[DATASET RECORDS — start]
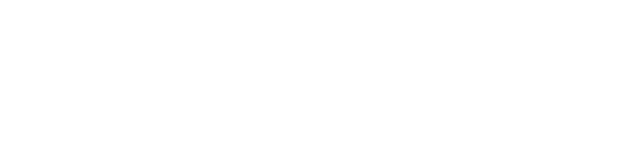
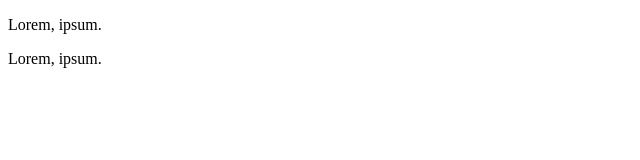
Before and after one commit to Wurir/frontend--git-linux-project-0, a plain HTML site: page index.html in a window 1280 px wide. Shown: the whole page, without its empty margins (0-640 px from the left). Drawn offline with Linux system fonts and the light colour scheme.

Commit message:
Content added

```diff
--- a/index.html
+++ b/index.html
@@ -7,5 +7,9 @@
 </head>
 <body>
 
+    <p>Lorem, ipsum.</p>
+
+    <p>Lorem, ipsum.</p>
+
 </body>
 </html>
```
[DATASET RECORDS — finish]
**WHAT IS REQUIRED**:
Before printing the records again, strip out the pictures; change nothing else.

**WRITTEN SOLUTION**:
Before and after one commit to Wurir/frontend--git-linux-project-0, a plain HTML site: page index.html in a window 1280 px wide. Shown: the whole page, without its empty margins (0-640 px from the left). Drawn offline with Linux system fonts and the light colour scheme.

Commit message:
Content added

```diff
--- a/index.html
+++ b/index.html
@@ -7,5 +7,9 @@
 </head>
 <body>
 
+    <p>Lorem, ipsum.</p>
+
+    <p>Lorem, ipsum.</p>
+
 </body>
 </html>
```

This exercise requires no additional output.